Proposed: Sales and Use Tax Permit, Return Filing, and Payment Changes

The Iowa Department of Revenue has completed the first phase of upgrades to its tax administration systems, known as GovConnectIowa. This first wave of changes touched sales and use tax, motor fuel and other excise taxes, and income tax withholding. To continue improving the sales and use tax compliance experience for businesses with filing obligations in Iowa, the Department has proposed statutory changes to the process of obtaining permits and filing returns for sales and use tax to take effect July 1, 2022. The Department has begun preparing for these changes and would like taxpayers to begin preparing for them as well, but please keep in mind, these changes are still tentative.

Assuming the legislature passes and the Governor signs the bill, taxpayers will see the following changes:

  • Taxpayers, except for annual filers, will file returns on a monthly basis instead of on a quarterly basis.
  • Taxpayers will file one combined return for sales and use taxes and will have one permit for both tax types, rather than separate permits and returns for each.
  • Semimonthly deposits of sales tax collected will not be required.
  • The annual filer threshold will increase from $120 to $1,200 of tax collected annually.
  • Monthly filers will file their return through GovConnectIowa, unless they request permission from the Director to file otherwise because they cannot use computers or have other factors prohibiting electronic filing.
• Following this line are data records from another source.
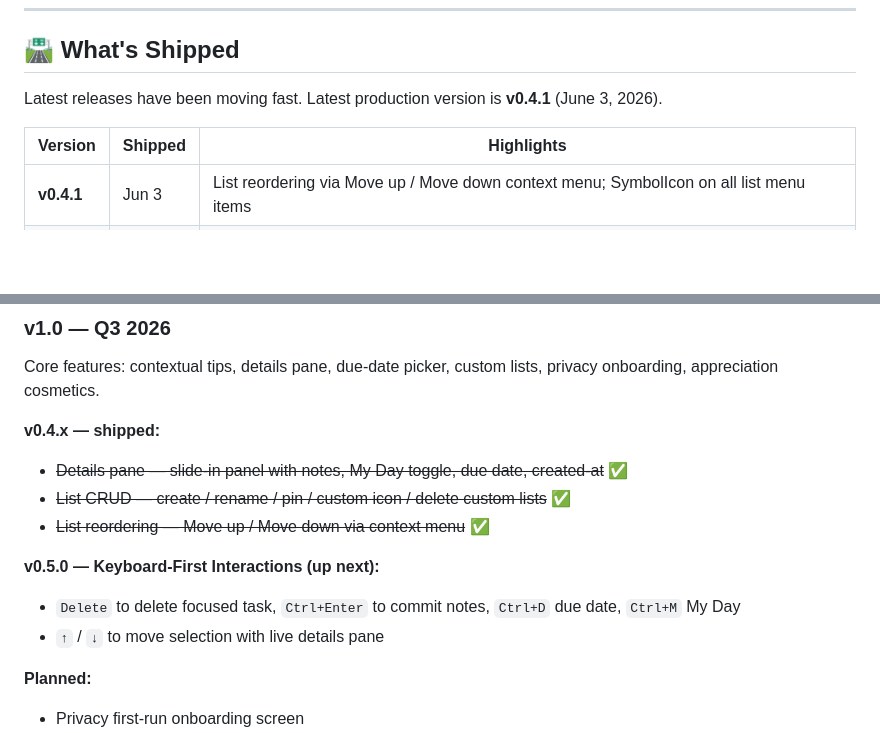
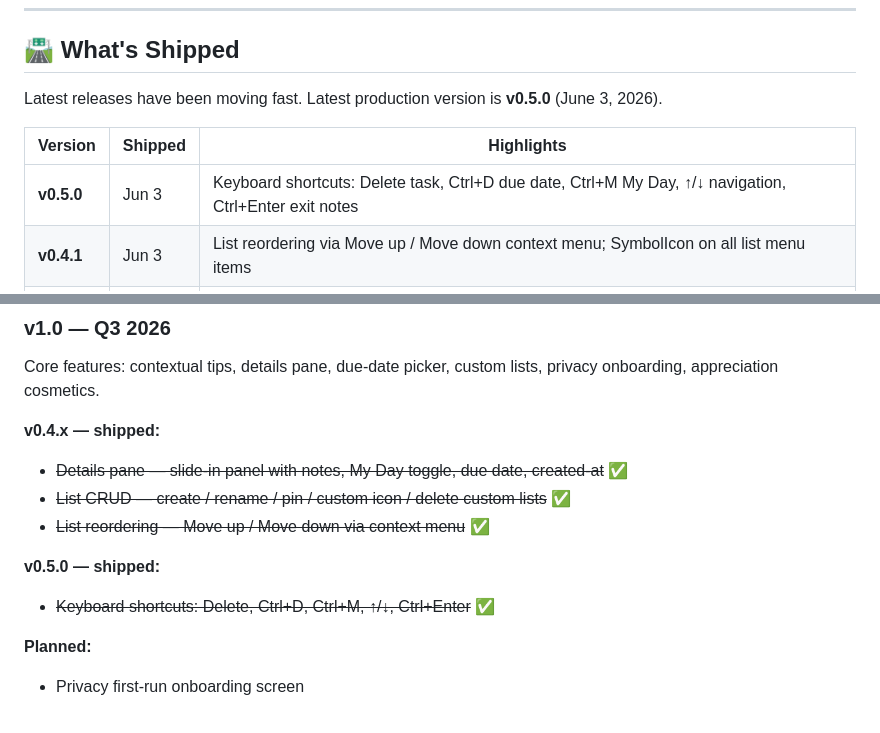
Before and after one commit to fbtwitter/hatch, a Markdown page: README.md, 2 parts joined by grey strips. Drawn GitHub-style; blank space fills up the shorter version.

Commit message:
docs: update README for v0.5.0 keyboard shortcuts

```diff
--- a/README.md
+++ b/README.md
@@ -132,10 +132,11 @@ Hatch lives on your desktop permanently. Memory is a first-class constraint.
 
 ## 🛣️ What's Shipped
 
-Latest releases have been moving fast. Latest production version is **v0.4.1** (June 3, 2026).
+Latest releases have been moving fast. Latest production version is **v0.5.0** (June 3, 2026).
 
 | Version | Shipped | Highlights |
 |---------|---------|-----------|
+| **v0.5.0** | Jun 3  | Keyboard shortcuts: Delete task, Ctrl+D due date, Ctrl+M My Day, ↑/↓ navigation, Ctrl+Enter exit notes |
 | **v0.4.1** | Jun 3  | List reordering via Move up / Move down context menu; SymbolIcon on all list menu items |
 | **v0.4.0** | May 22 | Details pane with inline title edit, notes, My Day toggle, due date; native ListView selection with accent highlight |
 | **v0.3.1** | May 15 | Completed task grouping with collapsible Expander, 250ms animated move, undo snackbar |
@@ -165,9 +166,8 @@ Core features: contextual tips, details pane, due-date picker, custom lists, pri
 - ~~List CRUD — create / rename / pin / custom icon / delete custom lists~~ ✅
 - ~~List reordering — Move up / Move down via context menu~~ ✅
 
-**v0.5.0 — Keyboard-First Interactions (up next):**
-- `Delete` to delete focused task, `Ctrl+Enter` to commit notes, `Ctrl+D` due date, `Ctrl+M` My Day
-- `↑` / `↓` to move selection with live details pane
+**v0.5.0 — shipped:**
+- ~~Keyboard shortcuts: Delete, Ctrl+D, Ctrl+M, ↑/↓, Ctrl+Enter~~ ✅
 
 **Planned:**
 - Privacy first-run onboarding screen
```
These changes will begin with the July, 2022 tax period, meaning tax collected in July will be due and a return must be filed by the end of August, 2022. Additional explanation of the current requirements and problems these changes will solve is below. The Department is working on revising administrative rules and forms to implement these changes and will update this guidance once the bill is passed and signed by the Governor, ensuring the changes will take effect.

  • Today, a business may need to obtain separate permits and file separate returns for sales tax, retailer’s use tax, and consumer’s use tax. Retailer’s use tax is a voluntary collection and remittance by sellers without physical presence or economic nexus in Iowa who make sales on goods and services they know will be used in this state. Because of changes to the law that took effect January 1, 2019, most taxpayers that previously collected retailer’s use tax are now required to collect sales tax. The key difference between retailer’s use tax and sales tax is that an additional 1-cent local option tax is imposed in most jurisdictions on sales subject to sales tax but not use tax.

    Consumer’s use tax is typically owed by taxpayers for tangible personal property or services they acquire without paying the sales tax. The Department has historically advised taxpayers that if they “regularly'' make purchases subject to use tax, they should obtain a consumer’s use tax permit and file a consumer’s use tax return. The Department has also instructed taxpayers who only occasionally incur use tax to report such purchases on the Goods Consumed line of today’s sales tax return. This prior advice will no longer apply to the updated reporting requirements described here.

    Starting July 1, 2022, businesses will only need to register for one permit to cover all of these tax types, and they will be able to report all tax due for each of these tax types on the same return.

  • Today, most sales tax permit holders file returns once per calendar quarter. In addition, taxpayers must remit taxes based on how much tax they collect, as prescribed by administrative rule, on a quarterly, monthly, or semimonthly basis. Taxpayers that collect less than $120 of sales tax per calendar year are only required to file a return and remit tax annually.

    The pending changes will eliminate the semimonthly remittance, meaning all taxpayers will file a return and make a payment at the same time -- either monthly or annually. This way, taxpayers will remit actual taxes collected, which is required for income tax withholding and is common in other states. Additionally, to mitigate the burden on truly small businesses of more frequent filing and remittance frequency, the threshold for determining whether a taxpayer will be a monthly or annual filer will increase to $1,200 of tax collected per year, and annual filers will not be required to file returns electronically.